(About this exercise)
For each line below, check for the word "important", then state how many lines contain it, with no other output.

(Given entries begins)

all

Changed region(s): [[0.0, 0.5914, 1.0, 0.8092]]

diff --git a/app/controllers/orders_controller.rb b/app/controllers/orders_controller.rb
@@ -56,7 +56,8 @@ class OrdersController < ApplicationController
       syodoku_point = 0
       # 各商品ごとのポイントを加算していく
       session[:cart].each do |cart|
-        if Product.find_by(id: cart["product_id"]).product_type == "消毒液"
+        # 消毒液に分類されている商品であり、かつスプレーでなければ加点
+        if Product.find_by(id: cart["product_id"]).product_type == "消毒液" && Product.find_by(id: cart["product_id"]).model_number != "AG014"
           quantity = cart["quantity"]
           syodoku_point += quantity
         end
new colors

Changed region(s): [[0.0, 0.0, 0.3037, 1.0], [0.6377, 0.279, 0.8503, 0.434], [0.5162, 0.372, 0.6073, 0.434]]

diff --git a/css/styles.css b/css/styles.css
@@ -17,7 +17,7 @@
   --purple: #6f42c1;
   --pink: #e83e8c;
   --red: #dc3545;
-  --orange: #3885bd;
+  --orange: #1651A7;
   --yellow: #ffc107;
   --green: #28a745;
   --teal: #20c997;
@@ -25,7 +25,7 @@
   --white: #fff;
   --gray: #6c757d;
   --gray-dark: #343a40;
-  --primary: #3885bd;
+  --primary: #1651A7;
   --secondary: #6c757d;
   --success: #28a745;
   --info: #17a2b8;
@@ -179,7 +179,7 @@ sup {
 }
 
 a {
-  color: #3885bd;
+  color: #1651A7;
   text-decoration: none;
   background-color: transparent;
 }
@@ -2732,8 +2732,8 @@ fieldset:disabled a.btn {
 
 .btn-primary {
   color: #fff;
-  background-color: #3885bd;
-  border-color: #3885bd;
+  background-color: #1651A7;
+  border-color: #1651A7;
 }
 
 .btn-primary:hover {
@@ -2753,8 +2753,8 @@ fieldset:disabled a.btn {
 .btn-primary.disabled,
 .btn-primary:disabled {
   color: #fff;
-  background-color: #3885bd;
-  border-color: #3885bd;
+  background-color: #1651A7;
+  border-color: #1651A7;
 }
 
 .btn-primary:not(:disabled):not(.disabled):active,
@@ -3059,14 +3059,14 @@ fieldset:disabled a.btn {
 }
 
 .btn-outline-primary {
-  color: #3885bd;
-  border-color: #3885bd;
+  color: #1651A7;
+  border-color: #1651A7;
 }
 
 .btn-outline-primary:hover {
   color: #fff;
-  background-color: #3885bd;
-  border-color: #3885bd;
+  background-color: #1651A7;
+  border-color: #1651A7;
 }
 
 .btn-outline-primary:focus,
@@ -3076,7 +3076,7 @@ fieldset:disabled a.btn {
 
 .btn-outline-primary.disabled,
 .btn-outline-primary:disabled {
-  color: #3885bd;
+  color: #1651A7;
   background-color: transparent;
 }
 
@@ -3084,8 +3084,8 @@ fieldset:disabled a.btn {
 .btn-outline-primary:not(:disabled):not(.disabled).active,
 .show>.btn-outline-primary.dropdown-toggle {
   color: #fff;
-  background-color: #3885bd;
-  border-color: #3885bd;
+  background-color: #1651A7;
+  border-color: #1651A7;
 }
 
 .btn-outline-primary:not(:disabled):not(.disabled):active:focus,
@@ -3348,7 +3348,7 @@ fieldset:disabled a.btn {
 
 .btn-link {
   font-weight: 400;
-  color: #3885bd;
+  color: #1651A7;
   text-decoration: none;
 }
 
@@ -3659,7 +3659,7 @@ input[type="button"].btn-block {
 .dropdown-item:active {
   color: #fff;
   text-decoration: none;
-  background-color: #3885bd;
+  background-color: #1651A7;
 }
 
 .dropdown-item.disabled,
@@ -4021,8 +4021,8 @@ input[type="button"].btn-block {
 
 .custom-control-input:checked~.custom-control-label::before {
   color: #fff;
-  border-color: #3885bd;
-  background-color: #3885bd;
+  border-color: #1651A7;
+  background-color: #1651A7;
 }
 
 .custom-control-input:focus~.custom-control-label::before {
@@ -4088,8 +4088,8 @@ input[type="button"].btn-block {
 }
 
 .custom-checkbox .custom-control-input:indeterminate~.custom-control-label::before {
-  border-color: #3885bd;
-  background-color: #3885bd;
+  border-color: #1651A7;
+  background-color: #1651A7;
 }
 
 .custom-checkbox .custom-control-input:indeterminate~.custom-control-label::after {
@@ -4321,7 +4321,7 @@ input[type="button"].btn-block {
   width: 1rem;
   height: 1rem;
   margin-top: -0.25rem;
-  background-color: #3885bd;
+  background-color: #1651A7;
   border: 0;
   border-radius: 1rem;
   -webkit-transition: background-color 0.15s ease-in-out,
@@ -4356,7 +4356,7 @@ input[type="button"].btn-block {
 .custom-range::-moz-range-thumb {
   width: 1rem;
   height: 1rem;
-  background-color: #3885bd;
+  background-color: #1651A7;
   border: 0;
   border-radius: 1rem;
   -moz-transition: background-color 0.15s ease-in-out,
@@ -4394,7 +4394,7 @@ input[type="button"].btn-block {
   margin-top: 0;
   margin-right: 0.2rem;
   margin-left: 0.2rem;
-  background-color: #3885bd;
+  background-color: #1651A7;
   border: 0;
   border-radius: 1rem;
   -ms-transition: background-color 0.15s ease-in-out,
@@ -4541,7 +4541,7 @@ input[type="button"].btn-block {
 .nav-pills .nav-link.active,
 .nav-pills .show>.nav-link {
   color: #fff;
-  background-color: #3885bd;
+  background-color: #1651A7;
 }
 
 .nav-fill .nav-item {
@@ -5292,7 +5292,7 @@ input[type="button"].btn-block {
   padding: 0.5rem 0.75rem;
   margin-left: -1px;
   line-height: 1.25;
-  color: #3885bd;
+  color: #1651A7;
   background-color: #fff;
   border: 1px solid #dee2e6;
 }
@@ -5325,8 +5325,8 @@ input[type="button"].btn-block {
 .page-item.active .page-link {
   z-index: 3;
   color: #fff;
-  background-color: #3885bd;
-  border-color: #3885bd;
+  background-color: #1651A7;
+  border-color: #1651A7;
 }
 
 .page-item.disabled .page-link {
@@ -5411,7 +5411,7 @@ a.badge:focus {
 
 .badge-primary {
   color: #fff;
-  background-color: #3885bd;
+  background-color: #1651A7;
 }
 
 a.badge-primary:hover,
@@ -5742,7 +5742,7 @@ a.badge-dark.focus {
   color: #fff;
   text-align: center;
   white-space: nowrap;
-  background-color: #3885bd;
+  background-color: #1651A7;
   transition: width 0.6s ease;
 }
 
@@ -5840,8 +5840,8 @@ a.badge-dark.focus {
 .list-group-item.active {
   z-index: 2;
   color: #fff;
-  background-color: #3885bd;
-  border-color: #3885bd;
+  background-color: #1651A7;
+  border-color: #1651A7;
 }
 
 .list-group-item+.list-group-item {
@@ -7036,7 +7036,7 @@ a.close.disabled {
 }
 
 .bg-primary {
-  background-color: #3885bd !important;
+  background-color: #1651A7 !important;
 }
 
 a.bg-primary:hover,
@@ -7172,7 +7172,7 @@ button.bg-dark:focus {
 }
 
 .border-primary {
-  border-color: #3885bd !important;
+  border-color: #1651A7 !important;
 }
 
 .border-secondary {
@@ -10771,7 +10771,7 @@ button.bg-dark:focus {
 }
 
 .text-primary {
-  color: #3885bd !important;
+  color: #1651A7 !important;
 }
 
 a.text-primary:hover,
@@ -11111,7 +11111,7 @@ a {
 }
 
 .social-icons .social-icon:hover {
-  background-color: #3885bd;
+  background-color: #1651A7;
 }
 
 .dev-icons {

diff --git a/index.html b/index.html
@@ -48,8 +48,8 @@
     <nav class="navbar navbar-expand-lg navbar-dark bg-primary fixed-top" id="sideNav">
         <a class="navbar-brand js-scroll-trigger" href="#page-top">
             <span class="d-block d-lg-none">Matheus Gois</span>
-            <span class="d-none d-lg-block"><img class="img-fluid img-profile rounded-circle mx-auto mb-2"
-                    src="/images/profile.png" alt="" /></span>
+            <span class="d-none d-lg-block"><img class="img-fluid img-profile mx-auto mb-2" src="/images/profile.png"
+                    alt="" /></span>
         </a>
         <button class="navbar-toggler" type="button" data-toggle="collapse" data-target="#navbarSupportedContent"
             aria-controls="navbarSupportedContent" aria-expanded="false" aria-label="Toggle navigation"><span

(Given entries ends)

(Written response)
6